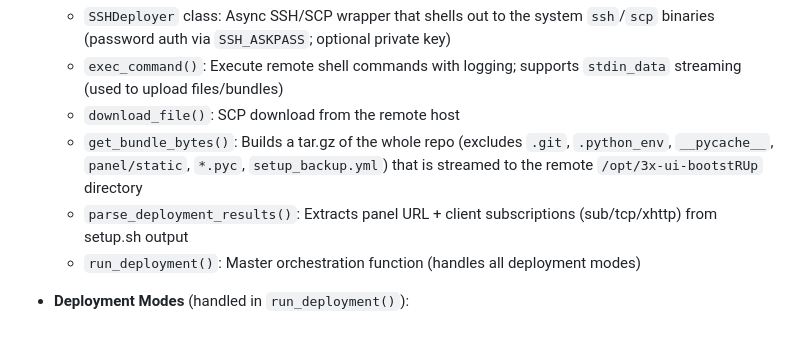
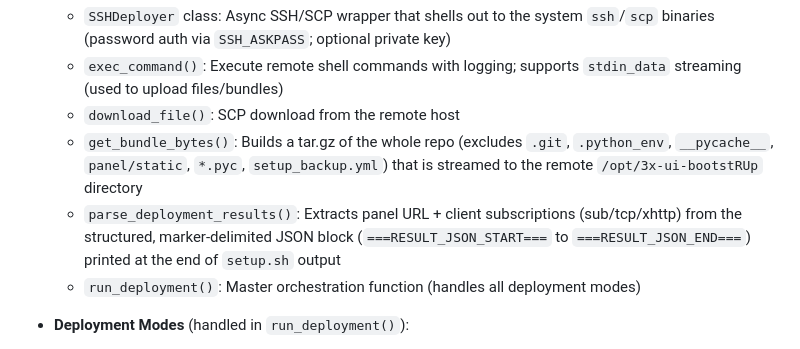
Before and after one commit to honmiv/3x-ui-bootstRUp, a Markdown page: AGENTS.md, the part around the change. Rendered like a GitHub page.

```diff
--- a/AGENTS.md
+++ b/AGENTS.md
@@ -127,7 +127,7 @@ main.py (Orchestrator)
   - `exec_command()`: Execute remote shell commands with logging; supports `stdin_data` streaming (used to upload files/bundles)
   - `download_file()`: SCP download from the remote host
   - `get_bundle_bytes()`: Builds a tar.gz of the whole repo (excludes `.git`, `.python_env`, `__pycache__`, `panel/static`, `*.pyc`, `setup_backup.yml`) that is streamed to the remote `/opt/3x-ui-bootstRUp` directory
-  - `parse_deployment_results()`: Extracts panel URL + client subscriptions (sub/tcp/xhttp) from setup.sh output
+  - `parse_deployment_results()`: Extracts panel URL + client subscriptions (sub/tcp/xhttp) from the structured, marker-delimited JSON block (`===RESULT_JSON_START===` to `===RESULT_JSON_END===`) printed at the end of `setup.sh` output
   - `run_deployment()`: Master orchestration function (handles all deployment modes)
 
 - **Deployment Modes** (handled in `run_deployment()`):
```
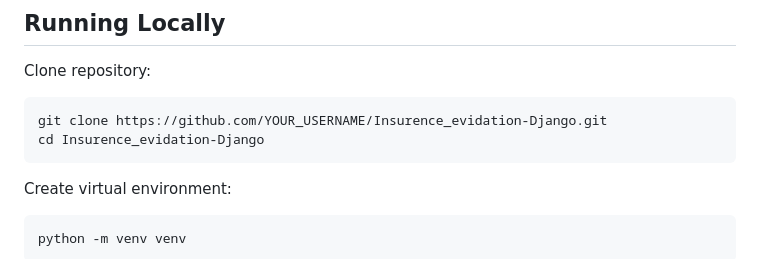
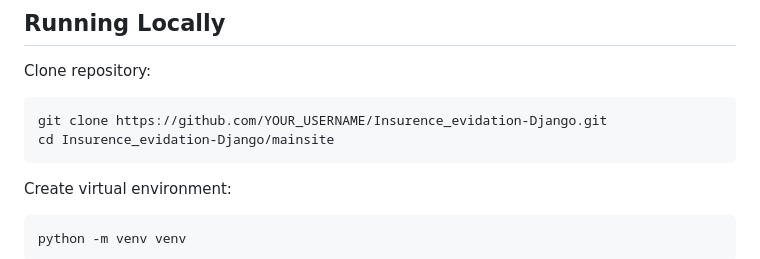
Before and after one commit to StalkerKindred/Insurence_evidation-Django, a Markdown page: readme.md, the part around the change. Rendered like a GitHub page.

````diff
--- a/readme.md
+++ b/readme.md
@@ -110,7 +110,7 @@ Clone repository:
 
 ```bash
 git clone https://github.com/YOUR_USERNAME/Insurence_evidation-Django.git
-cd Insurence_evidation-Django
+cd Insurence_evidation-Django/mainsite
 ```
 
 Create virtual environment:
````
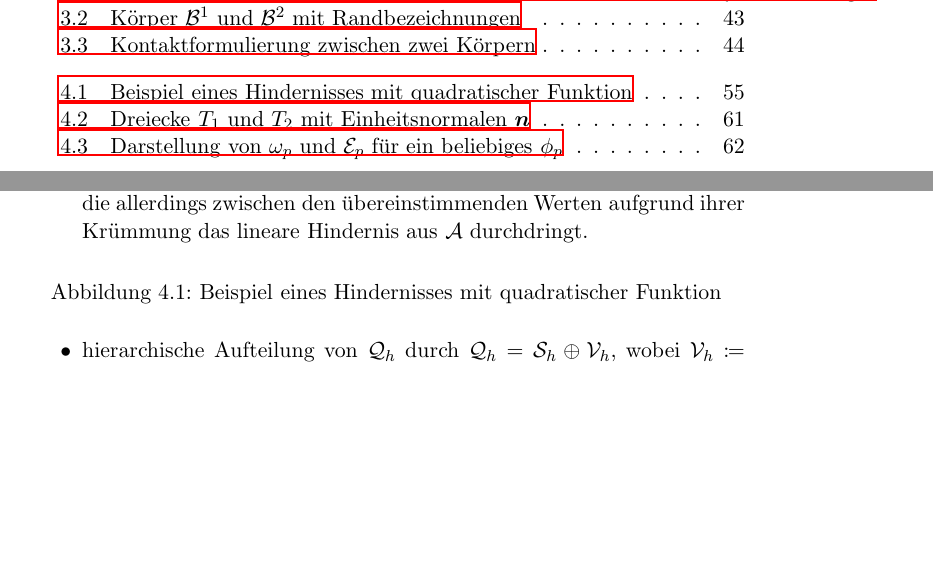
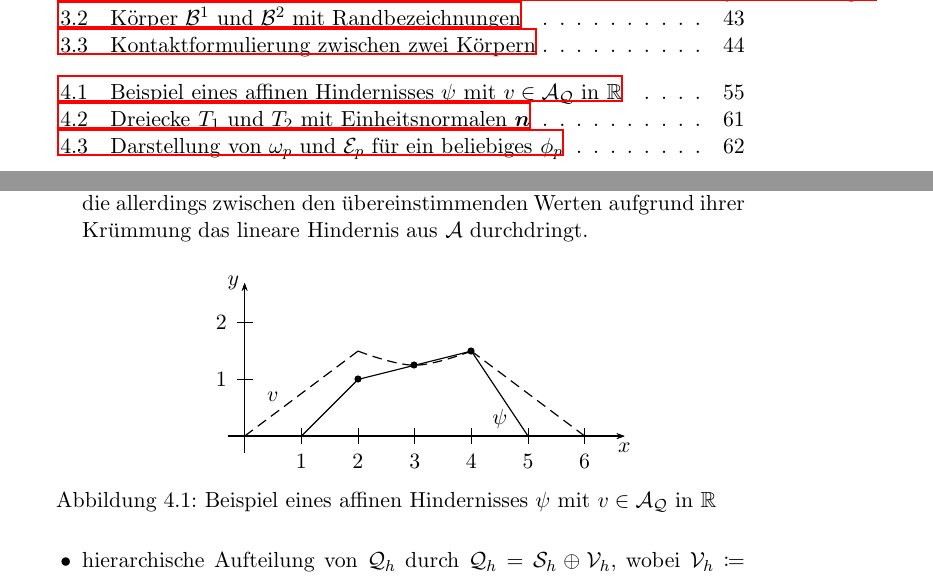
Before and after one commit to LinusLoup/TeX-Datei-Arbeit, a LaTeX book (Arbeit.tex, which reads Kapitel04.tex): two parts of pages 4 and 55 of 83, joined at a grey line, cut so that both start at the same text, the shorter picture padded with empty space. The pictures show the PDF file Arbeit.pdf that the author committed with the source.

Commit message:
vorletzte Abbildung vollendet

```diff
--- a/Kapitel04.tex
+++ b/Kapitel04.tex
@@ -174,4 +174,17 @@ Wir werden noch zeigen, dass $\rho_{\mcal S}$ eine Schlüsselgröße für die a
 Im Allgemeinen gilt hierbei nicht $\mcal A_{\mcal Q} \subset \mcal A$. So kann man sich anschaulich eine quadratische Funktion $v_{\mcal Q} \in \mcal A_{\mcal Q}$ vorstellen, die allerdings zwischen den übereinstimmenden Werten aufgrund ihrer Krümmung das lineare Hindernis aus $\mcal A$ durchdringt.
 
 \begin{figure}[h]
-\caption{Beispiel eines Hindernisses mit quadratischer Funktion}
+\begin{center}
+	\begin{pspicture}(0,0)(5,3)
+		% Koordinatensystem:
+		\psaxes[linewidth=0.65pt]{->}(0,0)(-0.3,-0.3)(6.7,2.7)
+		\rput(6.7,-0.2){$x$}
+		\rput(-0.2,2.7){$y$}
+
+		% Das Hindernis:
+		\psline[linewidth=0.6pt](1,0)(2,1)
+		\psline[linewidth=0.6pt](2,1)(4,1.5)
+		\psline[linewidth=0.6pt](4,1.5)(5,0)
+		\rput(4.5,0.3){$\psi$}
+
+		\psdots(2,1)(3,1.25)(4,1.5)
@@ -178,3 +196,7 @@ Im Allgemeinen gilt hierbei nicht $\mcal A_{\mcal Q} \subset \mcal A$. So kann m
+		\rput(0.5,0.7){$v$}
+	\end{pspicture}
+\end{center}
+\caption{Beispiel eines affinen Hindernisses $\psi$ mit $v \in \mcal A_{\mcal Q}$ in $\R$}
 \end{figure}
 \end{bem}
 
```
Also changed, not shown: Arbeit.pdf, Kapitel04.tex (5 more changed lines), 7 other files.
◇ ◇ ◇
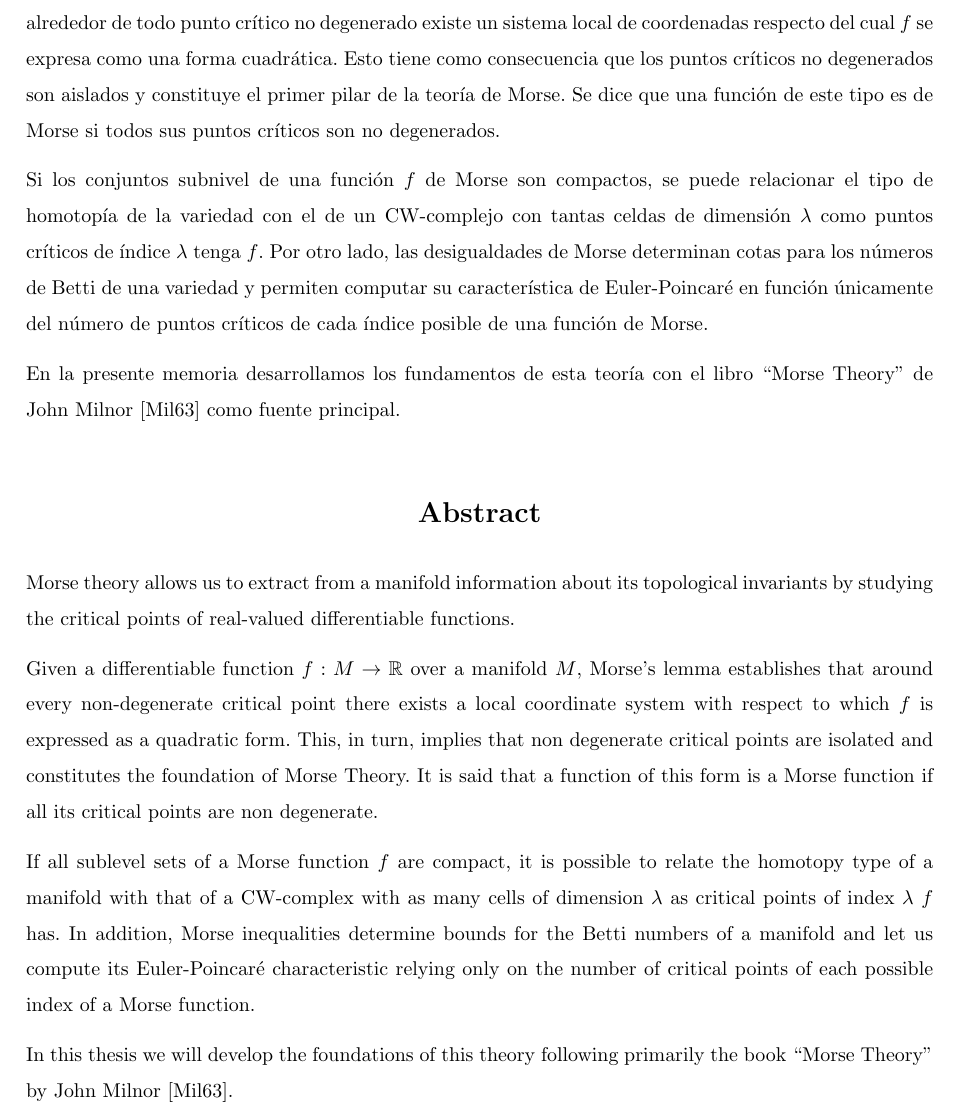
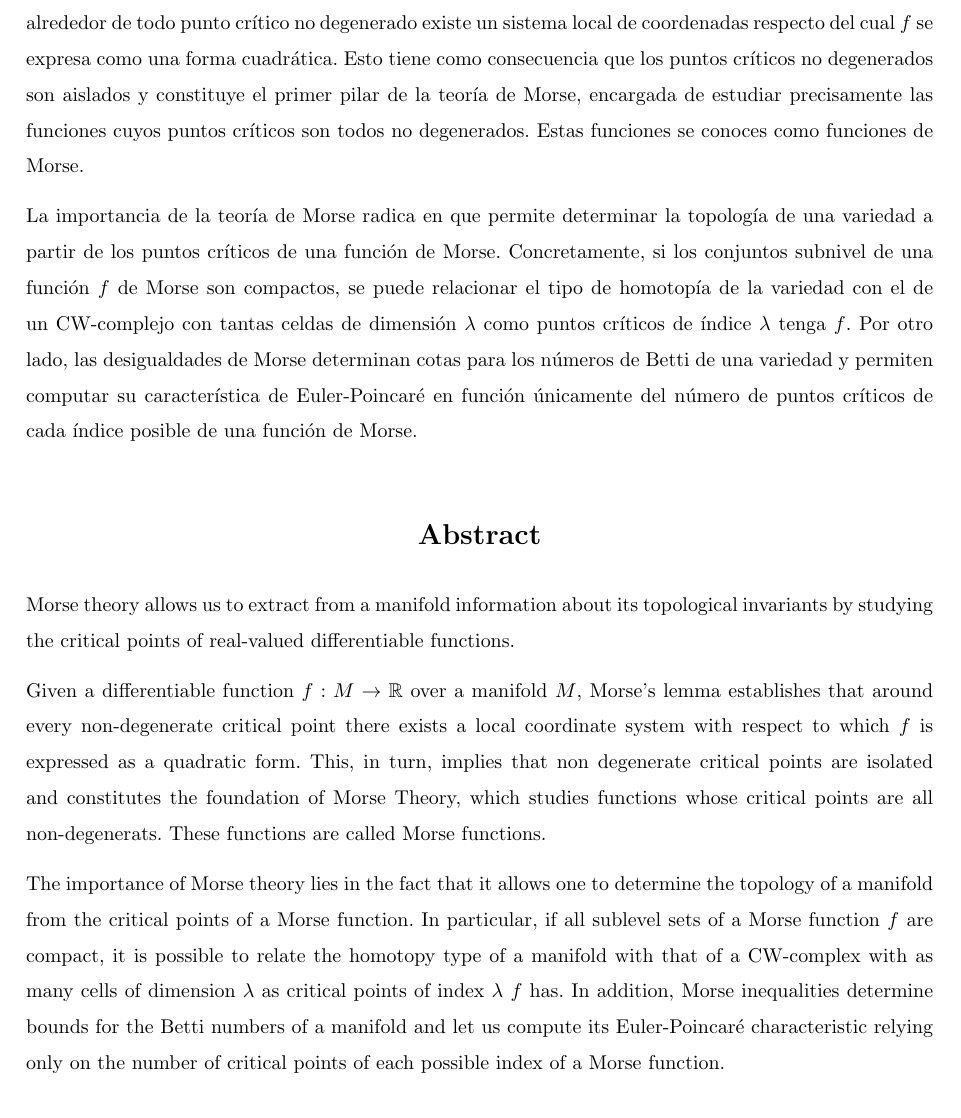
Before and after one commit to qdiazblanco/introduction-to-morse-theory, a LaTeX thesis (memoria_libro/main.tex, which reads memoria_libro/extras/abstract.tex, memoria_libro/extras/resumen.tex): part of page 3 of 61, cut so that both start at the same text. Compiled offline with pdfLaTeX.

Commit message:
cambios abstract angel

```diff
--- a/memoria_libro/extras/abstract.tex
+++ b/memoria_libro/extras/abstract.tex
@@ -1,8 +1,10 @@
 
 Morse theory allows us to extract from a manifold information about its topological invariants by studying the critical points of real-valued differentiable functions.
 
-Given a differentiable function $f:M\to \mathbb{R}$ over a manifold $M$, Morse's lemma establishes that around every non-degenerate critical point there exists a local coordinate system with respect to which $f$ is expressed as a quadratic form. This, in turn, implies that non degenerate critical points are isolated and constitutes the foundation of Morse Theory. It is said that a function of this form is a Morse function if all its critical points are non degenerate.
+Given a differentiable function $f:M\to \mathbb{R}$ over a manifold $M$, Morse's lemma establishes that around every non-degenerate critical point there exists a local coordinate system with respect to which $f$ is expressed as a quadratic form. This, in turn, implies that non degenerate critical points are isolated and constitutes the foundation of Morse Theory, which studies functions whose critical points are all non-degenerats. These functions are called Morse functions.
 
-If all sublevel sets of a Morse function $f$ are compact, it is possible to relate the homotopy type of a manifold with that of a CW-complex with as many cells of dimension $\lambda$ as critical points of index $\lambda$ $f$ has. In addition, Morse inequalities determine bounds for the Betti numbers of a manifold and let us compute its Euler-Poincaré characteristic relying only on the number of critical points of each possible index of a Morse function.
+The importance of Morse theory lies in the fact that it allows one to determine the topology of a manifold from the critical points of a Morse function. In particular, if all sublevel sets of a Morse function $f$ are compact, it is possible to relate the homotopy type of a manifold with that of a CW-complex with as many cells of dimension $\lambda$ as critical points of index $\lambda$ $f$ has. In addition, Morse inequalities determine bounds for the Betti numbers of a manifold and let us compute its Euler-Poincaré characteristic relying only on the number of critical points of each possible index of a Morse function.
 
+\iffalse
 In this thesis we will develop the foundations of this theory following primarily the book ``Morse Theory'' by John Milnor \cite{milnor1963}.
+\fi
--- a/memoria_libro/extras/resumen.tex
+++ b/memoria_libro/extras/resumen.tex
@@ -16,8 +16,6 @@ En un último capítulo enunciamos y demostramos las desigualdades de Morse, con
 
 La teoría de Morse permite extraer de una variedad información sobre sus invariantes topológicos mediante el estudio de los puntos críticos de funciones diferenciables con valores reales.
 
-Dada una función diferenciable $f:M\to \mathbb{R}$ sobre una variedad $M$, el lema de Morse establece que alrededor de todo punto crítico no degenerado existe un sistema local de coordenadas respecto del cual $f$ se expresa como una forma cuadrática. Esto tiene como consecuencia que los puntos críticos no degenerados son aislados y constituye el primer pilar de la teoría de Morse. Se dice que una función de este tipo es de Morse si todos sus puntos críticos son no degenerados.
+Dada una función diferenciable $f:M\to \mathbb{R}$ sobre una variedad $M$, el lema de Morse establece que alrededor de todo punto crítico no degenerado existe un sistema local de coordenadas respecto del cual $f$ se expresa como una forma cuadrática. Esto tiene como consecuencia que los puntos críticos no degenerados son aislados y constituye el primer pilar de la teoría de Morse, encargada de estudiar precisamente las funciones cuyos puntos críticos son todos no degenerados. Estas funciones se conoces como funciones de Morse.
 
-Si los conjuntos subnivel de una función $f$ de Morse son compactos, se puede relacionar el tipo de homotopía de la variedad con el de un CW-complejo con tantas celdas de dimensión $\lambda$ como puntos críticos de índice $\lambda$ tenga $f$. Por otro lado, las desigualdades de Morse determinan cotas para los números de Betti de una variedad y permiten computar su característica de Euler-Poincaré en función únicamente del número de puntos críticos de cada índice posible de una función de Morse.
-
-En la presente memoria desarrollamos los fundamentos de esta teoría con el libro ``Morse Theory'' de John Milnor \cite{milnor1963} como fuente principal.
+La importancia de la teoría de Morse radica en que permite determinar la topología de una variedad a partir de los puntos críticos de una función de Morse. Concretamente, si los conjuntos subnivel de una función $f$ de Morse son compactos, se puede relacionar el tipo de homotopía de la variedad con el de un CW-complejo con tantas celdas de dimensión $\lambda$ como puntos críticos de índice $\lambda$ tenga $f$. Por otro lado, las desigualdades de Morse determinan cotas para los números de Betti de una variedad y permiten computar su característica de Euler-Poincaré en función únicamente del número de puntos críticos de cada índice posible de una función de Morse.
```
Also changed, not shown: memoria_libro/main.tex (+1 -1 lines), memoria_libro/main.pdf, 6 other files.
◇ ◇ ◇
Aim of the exercise: Only lines holding the word "subscriptions" are wanted; copy each one from the listing.

Solved problem:
-  - `parse_deployment_results()`: Extracts panel URL + client subscriptions (sub/tcp/xhttp) from setup.sh output
+  - `parse_deployment_results()`: Extracts panel URL + client subscriptions (sub/tcp/xhttp) from the structured, marker-delimited JSON block (`===RESULT_JSON_START===` to `===RESULT_JSON_END===`) printed at the end of `setup.sh` output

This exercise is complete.